Aim of the exercise = Find the word "README" in the data, then copy each line where it is found.

Listed entries =
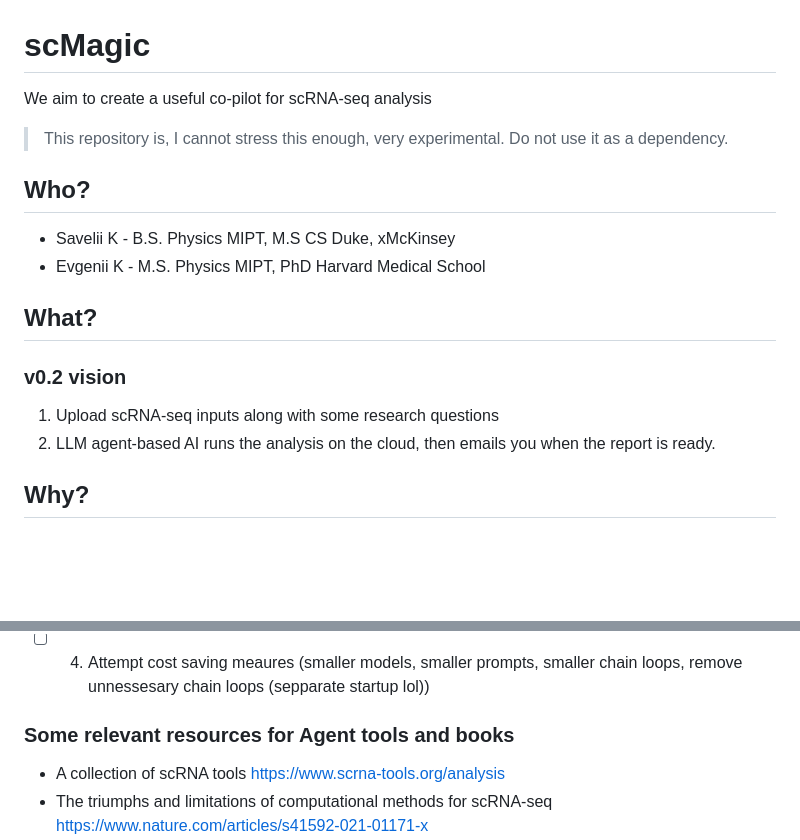
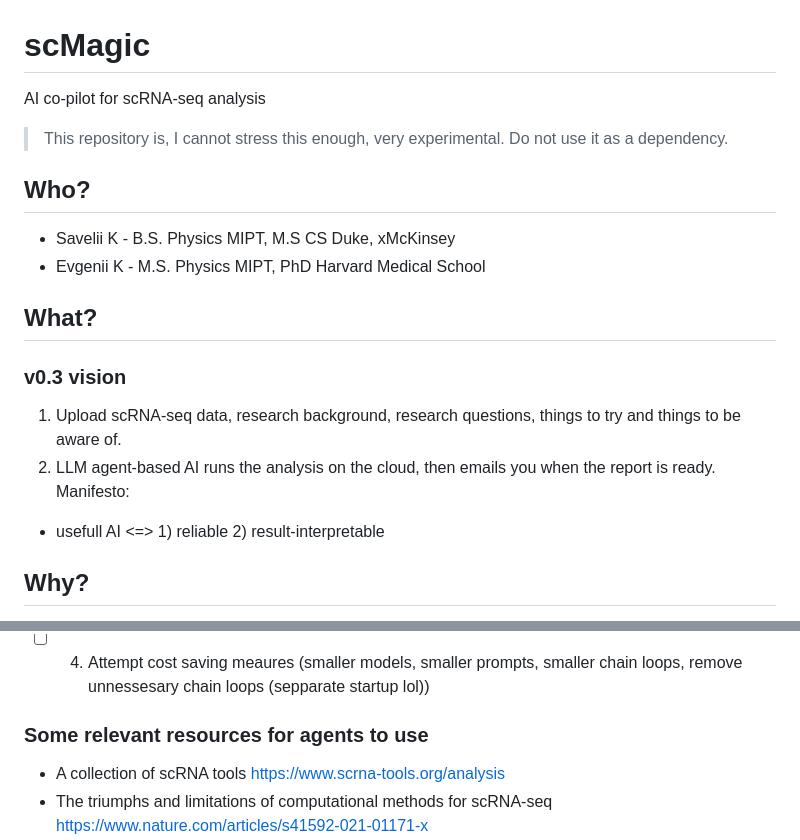
Before and after one commit to asapsav/scMagic, a Markdown page: README.md, 2 parts joined by grey strips. Drawn GitHub-style; blank space fills up the shorter version.

```diff
--- a/README.md
+++ b/README.md
@@ -1,5 +1,5 @@
 # scMagic
-We aim to create a useful co-pilot for scRNA-seq analysis
+AI co-pilot for scRNA-seq analysis
 > This repository is, I cannot stress this enough, very experimental. Do not use it as a dependency.
 
 ## Who?
@@ -7,10 +7,11 @@ We aim to create a useful co-pilot for scRNA-seq analysis
 - Evgenii K - M.S. Physics MIPT, PhD Harvard Medical School
 
 ## What?
-### v0.2 vision
-
-1) Upload scRNA-seq inputs along with some research questions
+### v0.3 vision
+1) Upload scRNA-seq data, research background, research questions, things to try and things to be aware of.
 2) LLM agent-based AI runs the analysis on the cloud, then emails you when the report is ready.
+Manifesto:
+* usefull AI <=> 1) reliable 2) result-interpretable
 
 ## Why?
 To advance AI alingment we want to learn how to solve complex planning and creativity problems. scRNA-seq analyis is one of those problems, that we feel competitive advantage in.
@@ -37,7 +38,7 @@ To advance AI alingment we want to learn how to solve complex planning and creat
 - [ ] 3) Optimise models (PERF / RL)
 - [ ] 4) Attempt cost saving meaures (smaller models, smaller prompts, smaller chain loops, remove unnessesary chain loops (sepparate startup lol))
 
-### Some relevant resources for Agent tools and books
+### Some relevant resources for agents to use
 
 - A collection of  scRNA tools https://www.scrna-tools.org/analysis
 - The triumphs and limitations of computational methods for scRNA-seq https://www.nature.com/articles/s41592-021-01171-x
```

Exercise solution =
Before and after one commit to asapsav/scMagic, a Markdown page: README.md, 2 parts joined by grey strips. Drawn GitHub-style; blank space fills up the shorter version.
--- a/README.md
+++ b/README.md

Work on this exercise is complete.